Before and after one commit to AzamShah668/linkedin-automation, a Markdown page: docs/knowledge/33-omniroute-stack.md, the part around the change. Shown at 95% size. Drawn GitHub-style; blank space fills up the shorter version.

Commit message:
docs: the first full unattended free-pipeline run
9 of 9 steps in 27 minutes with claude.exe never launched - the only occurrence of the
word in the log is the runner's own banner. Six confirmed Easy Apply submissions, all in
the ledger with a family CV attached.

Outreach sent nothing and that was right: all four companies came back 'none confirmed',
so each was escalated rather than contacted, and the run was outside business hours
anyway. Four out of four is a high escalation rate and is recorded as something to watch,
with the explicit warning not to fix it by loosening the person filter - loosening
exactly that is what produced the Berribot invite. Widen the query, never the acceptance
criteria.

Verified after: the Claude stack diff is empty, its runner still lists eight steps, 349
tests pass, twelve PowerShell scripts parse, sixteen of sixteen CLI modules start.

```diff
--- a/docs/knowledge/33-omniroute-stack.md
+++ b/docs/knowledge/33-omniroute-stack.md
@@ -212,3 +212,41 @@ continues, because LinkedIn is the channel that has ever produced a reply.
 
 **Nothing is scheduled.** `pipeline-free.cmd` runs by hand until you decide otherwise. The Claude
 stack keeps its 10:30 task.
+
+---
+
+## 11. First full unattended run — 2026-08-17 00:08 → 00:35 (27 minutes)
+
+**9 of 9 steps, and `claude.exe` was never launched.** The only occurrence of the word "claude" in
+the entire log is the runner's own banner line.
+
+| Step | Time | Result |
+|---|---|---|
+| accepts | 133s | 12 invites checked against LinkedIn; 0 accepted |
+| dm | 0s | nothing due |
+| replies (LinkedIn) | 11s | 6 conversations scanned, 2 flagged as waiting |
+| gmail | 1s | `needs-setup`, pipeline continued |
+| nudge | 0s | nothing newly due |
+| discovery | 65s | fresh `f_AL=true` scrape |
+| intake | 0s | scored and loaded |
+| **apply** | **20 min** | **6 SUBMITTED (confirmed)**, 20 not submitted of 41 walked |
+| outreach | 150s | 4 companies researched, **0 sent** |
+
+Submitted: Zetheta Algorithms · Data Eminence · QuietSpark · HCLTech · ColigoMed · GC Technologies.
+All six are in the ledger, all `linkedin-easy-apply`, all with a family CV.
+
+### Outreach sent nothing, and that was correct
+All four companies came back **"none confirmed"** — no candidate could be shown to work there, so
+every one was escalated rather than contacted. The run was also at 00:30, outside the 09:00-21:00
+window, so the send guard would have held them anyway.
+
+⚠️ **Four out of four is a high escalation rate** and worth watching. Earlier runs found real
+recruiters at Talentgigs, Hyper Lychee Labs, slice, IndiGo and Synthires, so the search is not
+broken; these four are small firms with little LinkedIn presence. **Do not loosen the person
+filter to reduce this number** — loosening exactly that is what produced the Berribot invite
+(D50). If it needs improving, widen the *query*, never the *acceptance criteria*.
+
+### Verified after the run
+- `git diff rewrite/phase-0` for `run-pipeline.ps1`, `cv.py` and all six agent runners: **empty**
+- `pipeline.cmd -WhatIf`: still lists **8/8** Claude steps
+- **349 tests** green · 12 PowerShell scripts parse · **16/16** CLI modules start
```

◆ ◆ ◆ ◆

Only the lines from the start of the material through the line bearing "docs: the first" are needed, restated exactly, with both end lines included.

Before and after one commit to AzamShah668/linkedin-automation, a Markdown page: docs/knowledge/33-omniroute-stack.md, the part around the change. Shown at 95% size. Drawn GitHub-style; blank space fills up the shorter version.

Commit message:
docs: the first full unattended free-pipeline run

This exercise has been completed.